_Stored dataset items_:
== == ==
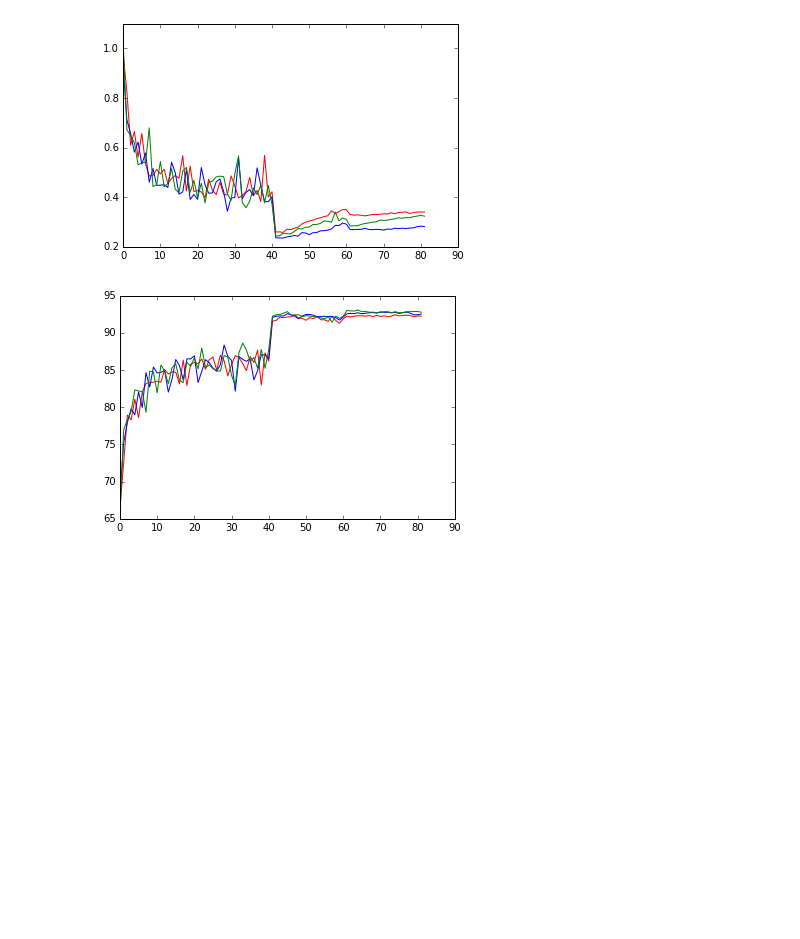
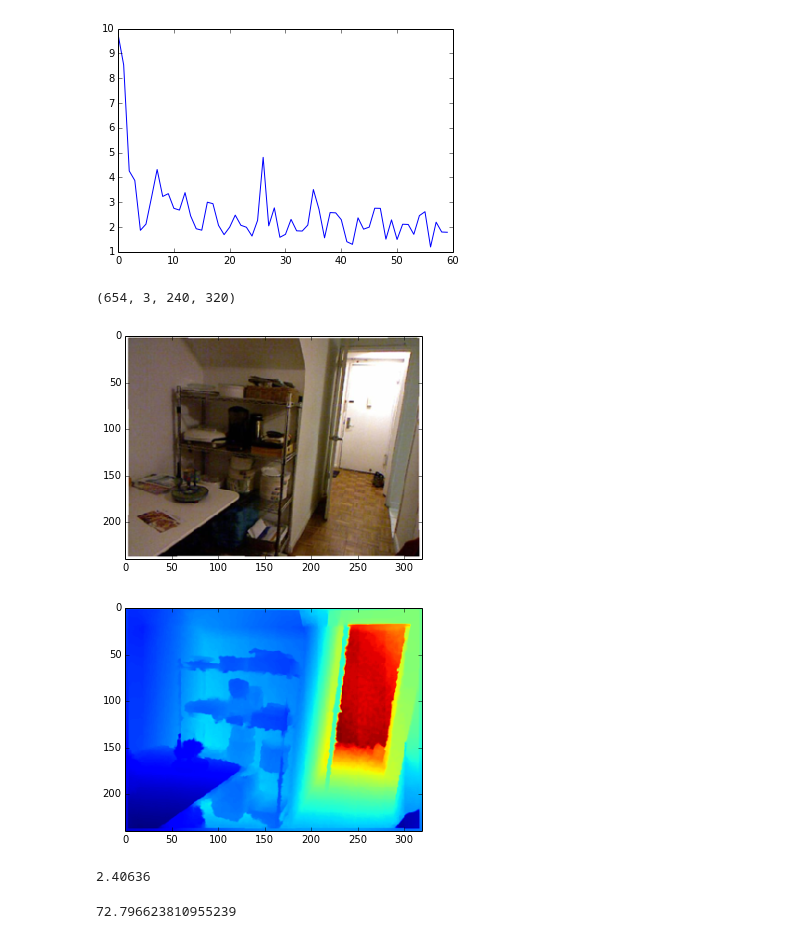
Before and after one commit to sebastian-schlecht/im2vol, a Jupyter notebook: plot.ipynb, the cells around one changed output. Cells and saved outputs as stored; diff of their text form; code cells hidden in the pictures; blank space fills up the shorter version.

```diff
--- a/plot.ipynb
+++ b/plot.ipynb
@@ -11,37 +1,38 @@ residual_terminal.py             wide_resnet_4_1_01_1_log.pkl
-# %%
-%matplotlib inline
-import cPickle as pickle
-import numpy as np
-import matplotlib.pyplot as plt
-
-
-COLORS = ['r', 'b', 'g']
-
-data = [
-    'wide_resnet_4_1_00_log.pkl',
-    'wide_resnet_4_1_01_1_log.pkl',
-    'wide_resnet_4_1_01_100_log.pkl'
-]
-
-def load_data(f,key, n):
-    data = pickle.load( open( f, "rb" ) )
-    if n ==0:
-        val_e = data[key][0:]
-    else:
-        val_e = data[key][0:n]
-    return val_e
-
-def plot_all(key, n=0):
-    idx = 0
-    for _file in data:
-        d = load_data(_file, key, n)
-        x = np.arange(len(d))
-        plt.plot(x, d, COLORS[idx])
-        idx += 1
-    plt.show()
-
-plot_all('val_error')
-plot_all('val_acc')
-# %% [output]
-[figure, removed]
-[figure, removed]
+# %%
+%matplotlib inline
+
+import numpy as np
+import matplotlib.pyplot as plt
+
+data = np.load("./data/resunet_connected_mse_epoch_42_loss_train.npy")
+
+plt.plot(data)
+plt.show()
+# %% [output]
+[figure, added]
+# %%
+import h5py as h
+import numpy as np
+import matplotlib.pyplot as plt
+
+f = h.File("/data/data/test_v2.hdf5")
+images = np.array(f["images"])
+print images.shape
+depths = np.array(f["depths"])
+# %% [output]
+(654, 3, 240, 320)
+# %%
+%matplotlib inline
+
+idx = 99
+
+plt.imshow(images[idx].transpose((1,2,0)))
+plt.show()
+plt.imshow(depths[idx])
+plt.show()
+
+print depths[idx].mean()
+# %% [output]
+[figure, added]
+[figure, added]
+2.40636
@@ -47,0 +45,4 @@ plot_all('val_acc')
+# %%
+s
+# %% [output]
+72.796623810955239
```
Also changed, not shown: parts of 4 cells of this notebook, 3 other files.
== == ==
_Task_: Repeat the data above word for word, without pictures.

_Exercise response_:
Before and after one commit to sebastian-schlecht/im2vol, a Jupyter notebook: plot.ipynb, the cells around one changed output. Cells and saved outputs as stored; diff of their text form; code cells hidden in the pictures; blank space fills up the shorter version.

```diff
--- a/plot.ipynb
+++ b/plot.ipynb
@@ -11,37 +1,38 @@ residual_terminal.py             wide_resnet_4_1_01_1_log.pkl
-# %%
-%matplotlib inline
-import cPickle as pickle
-import numpy as np
-import matplotlib.pyplot as plt
-
-
-COLORS = ['r', 'b', 'g']
-
-data = [
-    'wide_resnet_4_1_00_log.pkl',
-    'wide_resnet_4_1_01_1_log.pkl',
-    'wide_resnet_4_1_01_100_log.pkl'
-]
-
-def load_data(f,key, n):
-    data = pickle.load( open( f, "rb" ) )
-    if n ==0:
-        val_e = data[key][0:]
-    else:
-        val_e = data[key][0:n]
-    return val_e
-
-def plot_all(key, n=0):
-    idx = 0
-    for _file in data:
-        d = load_data(_file, key, n)
-        x = np.arange(len(d))
-        plt.plot(x, d, COLORS[idx])
-        idx += 1
-    plt.show()
-
-plot_all('val_error')
-plot_all('val_acc')
-# %% [output]
-[figure, removed]
-[figure, removed]
+# %%
+%matplotlib inline
+
+import numpy as np
+import matplotlib.pyplot as plt
+
+data = np.load("./data/resunet_connected_mse_epoch_42_loss_train.npy")
+
+plt.plot(data)
+plt.show()
+# %% [output]
+[figure, added]
+# %%
+import h5py as h
+import numpy as np
+import matplotlib.pyplot as plt
+
+f = h.File("/data/data/test_v2.hdf5")
+images = np.array(f["images"])
+print images.shape
+depths = np.array(f["depths"])
+# %% [output]
+(654, 3, 240, 320)
+# %%
+%matplotlib inline
+
+idx = 99
+
+plt.imshow(images[idx].transpose((1,2,0)))
+plt.show()
+plt.imshow(depths[idx])
+plt.show()
+
+print depths[idx].mean()
+# %% [output]
+[figure, added]
+[figure, added]
+2.40636
@@ -47,0 +45,4 @@ plot_all('val_acc')
+# %%
+s
+# %% [output]
+72.796623810955239
```
Also changed, not shown: parts of 4 cells of this notebook, 3 other files.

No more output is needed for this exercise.